§ **WHAT THIS TASK INVOLVES**:
Search the records below for the word "components" and show every line where it occurs.

(RAW DATA)

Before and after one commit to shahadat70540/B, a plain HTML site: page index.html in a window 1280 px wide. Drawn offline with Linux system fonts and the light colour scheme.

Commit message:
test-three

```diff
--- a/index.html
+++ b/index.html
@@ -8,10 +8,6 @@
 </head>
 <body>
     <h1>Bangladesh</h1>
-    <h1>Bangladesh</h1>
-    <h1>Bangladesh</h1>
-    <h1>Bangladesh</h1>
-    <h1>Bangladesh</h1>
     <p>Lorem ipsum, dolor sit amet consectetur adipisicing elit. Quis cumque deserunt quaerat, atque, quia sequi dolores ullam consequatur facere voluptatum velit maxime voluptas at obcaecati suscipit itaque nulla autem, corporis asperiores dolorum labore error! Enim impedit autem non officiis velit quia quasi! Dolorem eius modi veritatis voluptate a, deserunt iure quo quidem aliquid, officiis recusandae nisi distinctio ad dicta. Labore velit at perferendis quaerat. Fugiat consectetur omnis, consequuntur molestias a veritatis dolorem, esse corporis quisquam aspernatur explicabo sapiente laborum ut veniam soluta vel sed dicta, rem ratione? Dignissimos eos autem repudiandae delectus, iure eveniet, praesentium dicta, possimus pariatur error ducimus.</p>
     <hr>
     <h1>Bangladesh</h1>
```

(End RAW DATA)
(RAW DATA)

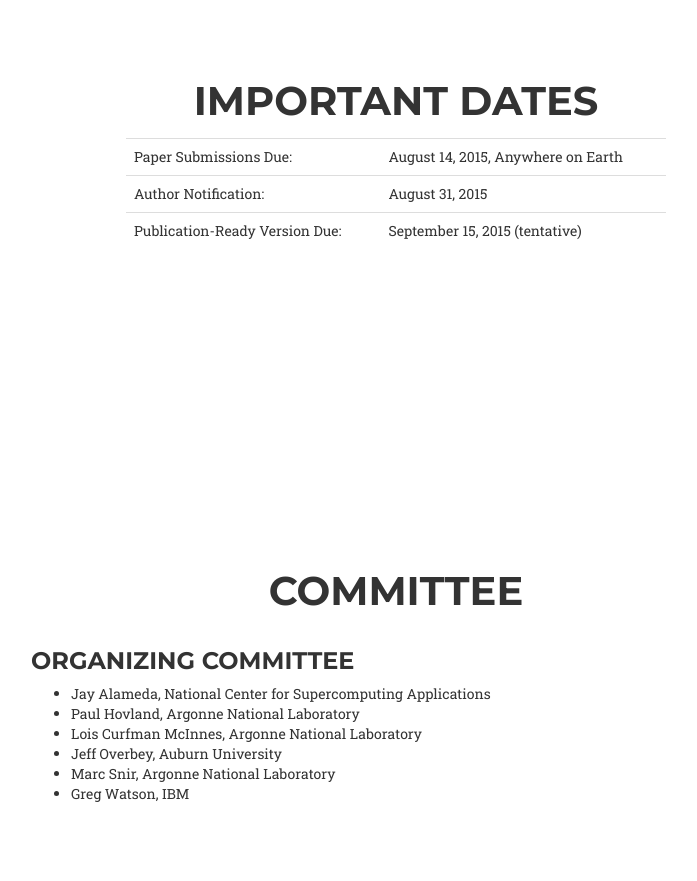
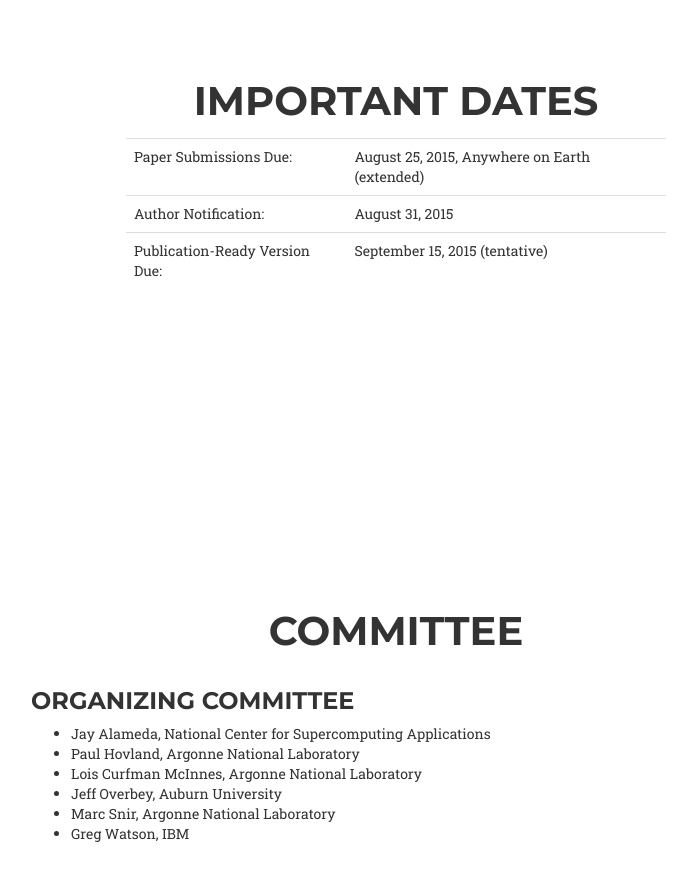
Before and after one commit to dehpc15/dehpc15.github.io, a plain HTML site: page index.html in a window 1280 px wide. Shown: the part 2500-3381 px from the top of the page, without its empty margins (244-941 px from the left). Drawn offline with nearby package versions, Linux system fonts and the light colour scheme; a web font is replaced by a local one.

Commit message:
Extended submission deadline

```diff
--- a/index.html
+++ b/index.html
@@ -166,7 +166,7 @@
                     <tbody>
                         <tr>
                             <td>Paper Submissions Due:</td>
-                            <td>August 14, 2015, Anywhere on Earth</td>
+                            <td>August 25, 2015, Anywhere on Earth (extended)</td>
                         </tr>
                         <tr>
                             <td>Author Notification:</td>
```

(End RAW DATA)
(RAW DATA)

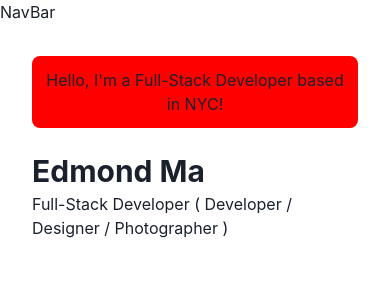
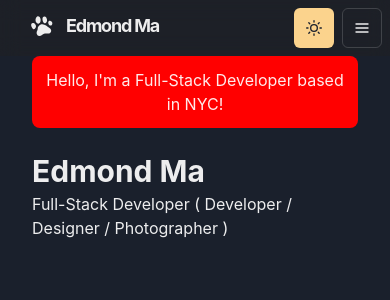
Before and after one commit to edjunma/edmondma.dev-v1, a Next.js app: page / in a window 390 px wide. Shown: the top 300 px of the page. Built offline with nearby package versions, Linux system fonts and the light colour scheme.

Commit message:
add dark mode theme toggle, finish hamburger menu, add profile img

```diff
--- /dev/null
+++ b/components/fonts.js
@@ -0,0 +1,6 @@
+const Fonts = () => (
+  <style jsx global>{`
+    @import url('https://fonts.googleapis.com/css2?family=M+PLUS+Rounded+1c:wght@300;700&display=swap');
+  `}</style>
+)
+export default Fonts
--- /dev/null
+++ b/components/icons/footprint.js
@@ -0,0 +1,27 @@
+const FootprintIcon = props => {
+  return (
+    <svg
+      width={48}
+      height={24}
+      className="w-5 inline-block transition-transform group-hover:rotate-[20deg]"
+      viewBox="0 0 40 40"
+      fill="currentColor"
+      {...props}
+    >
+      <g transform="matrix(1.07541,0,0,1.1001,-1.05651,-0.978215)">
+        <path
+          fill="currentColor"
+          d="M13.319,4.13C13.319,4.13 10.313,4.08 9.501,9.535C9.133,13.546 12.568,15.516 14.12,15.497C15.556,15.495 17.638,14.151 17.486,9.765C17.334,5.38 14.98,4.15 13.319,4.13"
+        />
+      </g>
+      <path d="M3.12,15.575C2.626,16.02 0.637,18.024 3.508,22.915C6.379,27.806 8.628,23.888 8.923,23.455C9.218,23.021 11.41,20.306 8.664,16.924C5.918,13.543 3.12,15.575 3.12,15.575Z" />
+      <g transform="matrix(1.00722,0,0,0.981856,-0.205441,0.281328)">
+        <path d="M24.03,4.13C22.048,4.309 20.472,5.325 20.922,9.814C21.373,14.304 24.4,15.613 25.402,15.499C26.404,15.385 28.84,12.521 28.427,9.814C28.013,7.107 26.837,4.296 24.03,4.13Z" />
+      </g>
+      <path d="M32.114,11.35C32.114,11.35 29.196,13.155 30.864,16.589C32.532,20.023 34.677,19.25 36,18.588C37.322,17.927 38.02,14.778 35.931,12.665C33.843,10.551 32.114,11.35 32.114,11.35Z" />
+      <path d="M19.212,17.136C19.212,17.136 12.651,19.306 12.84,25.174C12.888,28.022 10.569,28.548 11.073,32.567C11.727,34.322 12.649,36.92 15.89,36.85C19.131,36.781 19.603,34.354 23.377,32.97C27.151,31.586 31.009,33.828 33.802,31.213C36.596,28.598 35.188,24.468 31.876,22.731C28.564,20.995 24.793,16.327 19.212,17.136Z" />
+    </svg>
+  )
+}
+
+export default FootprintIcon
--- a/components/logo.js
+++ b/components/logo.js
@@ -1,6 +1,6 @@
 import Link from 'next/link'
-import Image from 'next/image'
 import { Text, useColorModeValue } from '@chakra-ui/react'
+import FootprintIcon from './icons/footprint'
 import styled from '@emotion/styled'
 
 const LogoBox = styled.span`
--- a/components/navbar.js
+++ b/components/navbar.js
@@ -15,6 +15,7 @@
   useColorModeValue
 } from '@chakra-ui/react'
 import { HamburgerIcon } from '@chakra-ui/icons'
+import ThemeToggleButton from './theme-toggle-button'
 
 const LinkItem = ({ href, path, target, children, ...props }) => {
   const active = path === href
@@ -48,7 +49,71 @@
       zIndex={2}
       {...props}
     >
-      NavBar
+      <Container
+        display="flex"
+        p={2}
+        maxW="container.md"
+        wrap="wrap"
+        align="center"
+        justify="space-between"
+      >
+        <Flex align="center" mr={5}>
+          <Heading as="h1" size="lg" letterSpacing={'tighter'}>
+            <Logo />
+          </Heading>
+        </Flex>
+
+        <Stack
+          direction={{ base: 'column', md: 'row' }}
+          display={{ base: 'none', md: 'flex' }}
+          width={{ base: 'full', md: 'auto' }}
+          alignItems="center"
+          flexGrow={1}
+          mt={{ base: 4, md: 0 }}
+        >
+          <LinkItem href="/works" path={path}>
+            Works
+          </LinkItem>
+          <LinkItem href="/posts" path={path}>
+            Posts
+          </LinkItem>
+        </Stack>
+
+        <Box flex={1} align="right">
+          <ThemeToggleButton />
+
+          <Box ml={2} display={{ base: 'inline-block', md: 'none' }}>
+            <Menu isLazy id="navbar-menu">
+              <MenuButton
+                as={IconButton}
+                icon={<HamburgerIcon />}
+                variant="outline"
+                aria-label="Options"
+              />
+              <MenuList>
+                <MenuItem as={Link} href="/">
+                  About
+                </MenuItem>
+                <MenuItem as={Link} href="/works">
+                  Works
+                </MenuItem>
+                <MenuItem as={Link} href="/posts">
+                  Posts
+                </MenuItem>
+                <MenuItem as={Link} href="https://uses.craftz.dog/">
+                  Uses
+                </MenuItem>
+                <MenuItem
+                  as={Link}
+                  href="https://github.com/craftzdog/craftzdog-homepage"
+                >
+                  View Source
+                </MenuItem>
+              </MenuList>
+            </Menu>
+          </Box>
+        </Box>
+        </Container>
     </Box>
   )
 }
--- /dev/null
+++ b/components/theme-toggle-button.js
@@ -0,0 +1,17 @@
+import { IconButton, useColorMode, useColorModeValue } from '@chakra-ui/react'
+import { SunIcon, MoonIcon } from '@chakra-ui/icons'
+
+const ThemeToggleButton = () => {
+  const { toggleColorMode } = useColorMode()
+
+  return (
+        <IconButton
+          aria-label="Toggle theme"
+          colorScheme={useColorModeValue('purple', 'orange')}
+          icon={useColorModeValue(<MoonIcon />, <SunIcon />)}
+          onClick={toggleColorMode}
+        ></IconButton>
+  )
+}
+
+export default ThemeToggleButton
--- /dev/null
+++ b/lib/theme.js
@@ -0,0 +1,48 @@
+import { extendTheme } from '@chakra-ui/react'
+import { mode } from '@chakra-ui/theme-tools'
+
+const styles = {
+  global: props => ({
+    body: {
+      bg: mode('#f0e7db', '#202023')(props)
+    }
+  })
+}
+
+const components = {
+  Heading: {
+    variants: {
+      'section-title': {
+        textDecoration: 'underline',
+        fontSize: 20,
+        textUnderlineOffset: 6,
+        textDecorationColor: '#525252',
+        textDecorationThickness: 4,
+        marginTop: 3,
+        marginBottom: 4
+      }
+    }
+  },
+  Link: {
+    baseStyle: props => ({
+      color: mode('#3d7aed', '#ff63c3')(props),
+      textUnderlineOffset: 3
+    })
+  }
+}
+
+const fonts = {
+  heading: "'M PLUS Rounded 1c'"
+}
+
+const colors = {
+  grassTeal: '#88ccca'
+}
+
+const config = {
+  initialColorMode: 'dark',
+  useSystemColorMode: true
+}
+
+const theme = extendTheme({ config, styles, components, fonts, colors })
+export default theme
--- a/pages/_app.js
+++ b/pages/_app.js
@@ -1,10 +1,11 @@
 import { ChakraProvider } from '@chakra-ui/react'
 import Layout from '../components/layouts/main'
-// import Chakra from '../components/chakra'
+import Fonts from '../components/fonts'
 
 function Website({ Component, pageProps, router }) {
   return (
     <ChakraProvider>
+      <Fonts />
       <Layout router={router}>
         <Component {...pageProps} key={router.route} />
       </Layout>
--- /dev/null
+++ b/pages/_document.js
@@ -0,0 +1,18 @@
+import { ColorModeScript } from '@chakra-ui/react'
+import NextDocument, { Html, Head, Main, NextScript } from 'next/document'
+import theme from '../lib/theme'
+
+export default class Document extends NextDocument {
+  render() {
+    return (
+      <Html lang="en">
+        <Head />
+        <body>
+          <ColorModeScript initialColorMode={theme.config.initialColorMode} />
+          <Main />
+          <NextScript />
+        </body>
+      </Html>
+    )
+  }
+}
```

(End RAW DATA)

§ **REPLY TO THE EXERCISE**:
+++ b/components/fonts.js
+++ b/components/icons/footprint.js
--- a/components/logo.js
+++ b/components/logo.js
--- a/components/navbar.js
+++ b/components/navbar.js
+++ b/components/theme-toggle-button.js
+const components = {
+const theme = extendTheme({ config, styles, components, fonts, colors })
 import Layout from '../components/layouts/main'
-// import Chakra from '../components/chakra'
+import Fonts from '../components/fonts'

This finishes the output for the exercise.